EDINBURG — Hidalgo County Emergency personnel were largely on watch for a storm that slowly crept in Friday afternoon.

Gov. Greg Abbott issued a state disaster declaration Friday morning for Hidalgo, Starr, Cameron and Willacy counties, along with 73 others, in anticipation of a tropical disturbance bearing down on South Texas.

Locally, Hidalgo County Judge Ramon Garcia issued a proclamation declaring a local state of disaster, while emergency management personnel — who prepared for heavy rainfall for more than four days — set up pumps, cleared drainage ditches, moved water out of the drainage system, handed out sandbags to residents and opened three shelters in Weslaco, Donna and Mission.

“We’re just waiting to see what the rain is going to do,” Hidalgo County Emergency Management Coordinator Ricardo Saldaña said Friday afternoon. “We already have everything pre-staged — ready to go.”

Hidalgo County received isolated showers throughout Friday afternoon while Cameron County received harder rains. Low temperatures appear to have kept the rain at bay in Hidalgo County, Saldaña said.

“One thing they did tell us was if the temperature would go up to 87 (degrees Fahrenheit) and above, we would start seeing more rain,” Saldaña said. “At noon (Friday) it was about 85 degrees.”

Hidalgo County, however, might see heavy clusters of rain late Saturday.

“The Gulf will light up again overnight (Friday),” when the tropical disturbance recharges from the warm waters of the Gulf of Mexico, said Barry Goldsmith, warning coordination meteorologist with the National Weather Service at Brownsville. As a result, it could drop 4 to 6 inches in a three-to-five-hour period in areas closer to the coast.

“If that (rain) were to fall over areas that are saturated, such as Los Fresnos, Arroyo City, Bayview or Harlingen, that’s going to aggrieve the situation even more,” Goldsmith said of the likelihood for the Rio Grande Valley to experience significant flooding. “That could quickly produce two-to-three feet of water depth in poor drainage areas.”

Residents in eastern and western Hidalgo County continue to recover from a June rain event leaving hundreds of homes flooded, and emergency management officials are keeping a close eye on the previously-affected areas, deploying large pumps to be on standby.

Hidalgo County requested 12 pumps from the state, along with high-profile trucks and boats, but had yet to receive any equipment as of Friday afternoon.

“The issues that we’ve been having here lately is finding pumps because a lot of them were relocated to the Carolinas in anticipation for (Hurricane) Florence, but the state has been able to find some since,” Saldaña said.

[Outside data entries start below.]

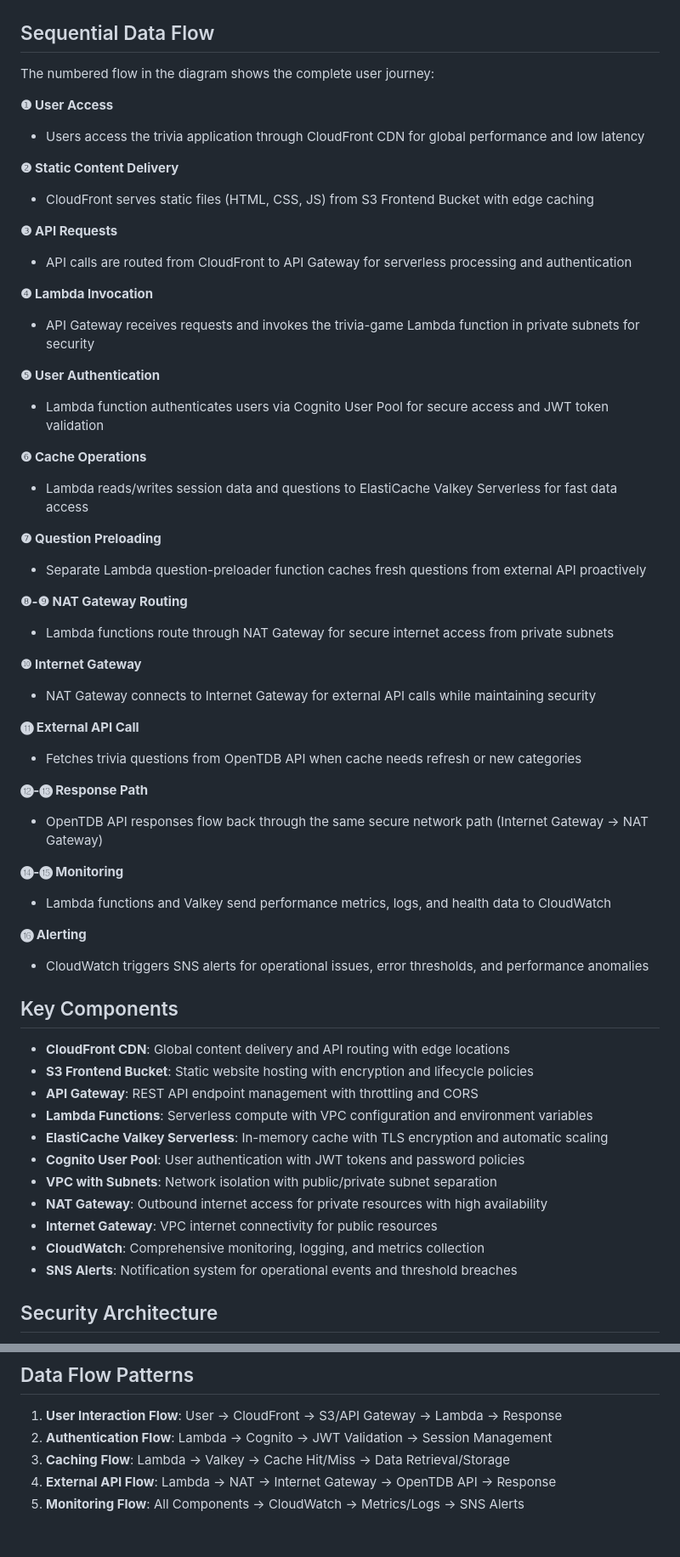
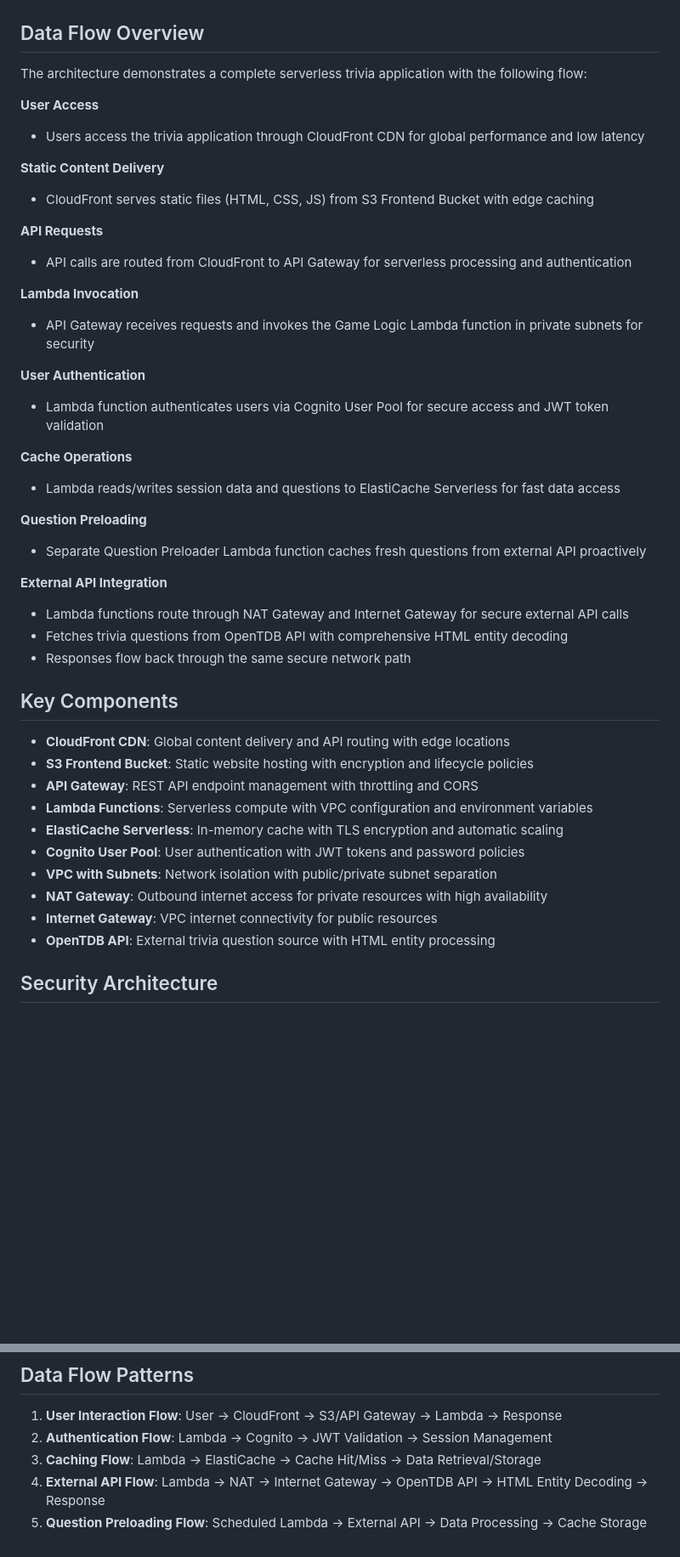
Before and after one commit to DarpaSehgal/trivia-challenge, a Markdown page: architecture/architecture_description.md, 2 parts joined by grey strips. Shown at 85% size. Drawn GitHub-style; blank space fills up the shorter version.

```diff
--- a/architecture/architecture_description.md
+++ b/architecture/architecture_description.md
@@ -2,48 +2,35 @@
 
 ![AWS Trivia Challenge Architecture](aws_trivia_challenge_architecture.png)
 
-## Sequential Data Flow
+## Data Flow Overview
 
-The numbered flow in the diagram shows the complete user journey:
+The architecture demonstrates a complete serverless trivia application with the following flow:
 
-**❶ User Access**
+**User Access**
 - Users access the trivia application through CloudFront CDN for global performance and low latency
 
-**❷ Static Content Delivery**
+**Static Content Delivery**
 - CloudFront serves static files (HTML, CSS, JS) from S3 Frontend Bucket with edge caching
 
-**❸ API Requests**
+**API Requests**
 - API calls are routed from CloudFront to API Gateway for serverless processing and authentication
 
-**❹ Lambda Invocation**
-- API Gateway receives requests and invokes the trivia-game Lambda function in private subnets for security
+**Lambda Invocation**
+- API Gateway receives requests and invokes the Game Logic Lambda function in private subnets for security
 
-**❺ User Authentication**
+**User Authentication**
 - Lambda function authenticates users via Cognito User Pool for secure access and JWT token validation
 
-**❻ Cache Operations**
-- Lambda reads/writes session data and questions to ElastiCache Valkey Serverless for fast data access
+**Cache Operations**
+- Lambda reads/writes session data and questions to ElastiCache Serverless for fast data access
 
-**❼ Question Preloading**
-- Separate Lambda question-preloader function caches fresh questions from external API proactively
+**Question Preloading**
+- Separate Question Preloader Lambda function caches fresh questions from external API proactively
 
-**❽-❾ NAT Gateway Routing**
-- Lambda functions route through NAT Gateway for secure internet access from private subnets
-
-**❿ Internet Gateway**
-- NAT Gateway connects to Internet Gateway for external API calls while maintaining security
-
-**⓫ External API Call**
-- Fetches trivia questions from OpenTDB API when cache needs refresh or new categories
-
-**⓬-⓭ Response Path**
-- OpenTDB API responses flow back through the same secure network path (Internet Gateway → NAT Gateway)
-
-**⓮-⓯ Monitoring**
-- Lambda functions and Valkey send performance metrics, logs, and health data to CloudWatch
-
-**⓰ Alerting**
-- CloudWatch triggers SNS alerts for operational issues, error thresholds, and performance anomalies
+**External API Integration**
+- Lambda functions route through NAT Gateway and Internet Gateway for secure external API calls
+- Fetches trivia questions from OpenTDB API with comprehensive HTML entity decoding
+- Responses flow back through the same secure network path
 
 ## Key Components
 
@@ -51,13 +38,12 @@ The numbered flow in the diagram shows the complete user journey:
 - **S3 Frontend Bucket**: Static website hosting with encryption and lifecycle policies
 - **API Gateway**: REST API endpoint management with throttling and CORS
 - **Lambda Functions**: Serverless compute with VPC configuration and environment variables
-- **ElastiCache Valkey Serverless**: In-memory cache with TLS encryption and automatic scaling
+- **ElastiCache Serverless**: In-memory cache with TLS encryption and automatic scaling
 - **Cognito User Pool**: User authentication with JWT tokens and password policies
 - **VPC with Subnets**: Network isolation with public/private subnet separation
 - **NAT Gateway**: Outbound internet access for private resources with high availability
 - **Internet Gateway**: VPC internet connectivity for public resources
-- **CloudWatch**: Comprehensive monitoring, logging, and metrics collection
-- **SNS Alerts**: Notification system for operational events and threshold breaches
+- **OpenTDB API**: External trivia question source with HTML entity processing
 
 ## Security Architecture
 
@@ -72,6 +58,6 @@ The numbered flow in the diagram shows the complete user journey:
 
 1. **User Interaction Flow**: User → CloudFront → S3/API Gateway → Lambda → Response
 2. **Authentication Flow**: Lambda → Cognito → JWT Validation → Session Management
-3. **Caching Flow**: Lambda → Valkey → Cache Hit/Miss → Data Retrieval/Storage
-4. **External API Flow**: Lambda → NAT → Internet Gateway → OpenTDB API → Response
-5. **Monitoring Flow**: All Components → CloudWatch → Metrics/Logs → SNS Alerts
+3. **Caching Flow**: Lambda → ElastiCache → Cache Hit/Miss → Data Retrieval/Storage
+4. **External API Flow**: Lambda → NAT → Internet Gateway → OpenTDB API → HTML Entity Decoding → Response
+5. **Question Preloading Flow**: Scheduled Lambda → External API → Data Processing → Cache Storage
```
Also changed, not shown: README.md (+3 -3 lines).
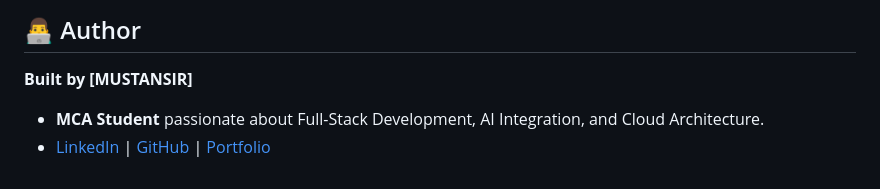
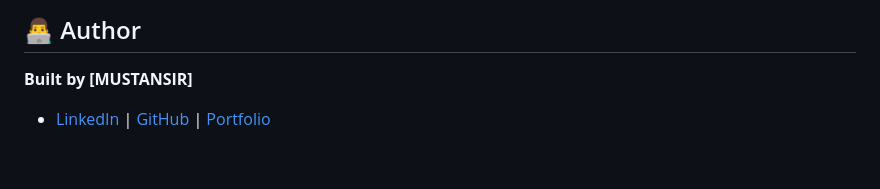
Before and after one commit to mustansir-mota-ghar-wala/BURHANI-Hardware-Machinery, a Markdown page: README.md, the part around the change. Drawn GitHub-style.

```diff
--- a/README.md
+++ b/README.md
@@ -117,5 +117,4 @@ Visit `http://127.0.0.1:8000` to view the application!
 ## 👨‍💻 Author
 
 **Built by [MUSTANSIR]**
-* **MCA Student** passionate about Full-Stack Development, AI Integration, and Cloud Architecture.
 * [LinkedIn](https://www.linkedin.com/in/mustansir-mota-ghar-wala/) | [GitHub](https://github.com/mustansir-mota-ghar-wala) | [Portfolio](https://mustanir-mota-ghar-wala-portfolio.vercel.app/)
```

After making landfall in Cameron County early Saturday, thunderstorms could venture west hitting parts of southeast Hidalgo County, such as Weslaco and Mercedes, potentially dropping 2 to 4 inches of rain. Rains could also hit Donna, San Juan, Edinburg, McAllen and Mission by the afternoon, dropping anywhere between 2 and 4 inches.

By Saturday evening, the best chance for heavy rain shifts to the northwest, including Zapata and Jim Hogg counties, with the possibility of stretching into Starr County, according to Goldsmith.

“So by Saturday night, the worst will be over in terms of the Valley,” he said, adding the region could have scattered showers Sunday, dropping 2 to 3 inches of rain in places.

Next week will be drier, Goldsmith said.

“It’s all a waiting game to see what these storms do,” Saldaña said.

nlopez@themonitor.com

dflores@themonitor.com

msmith@themonitor.com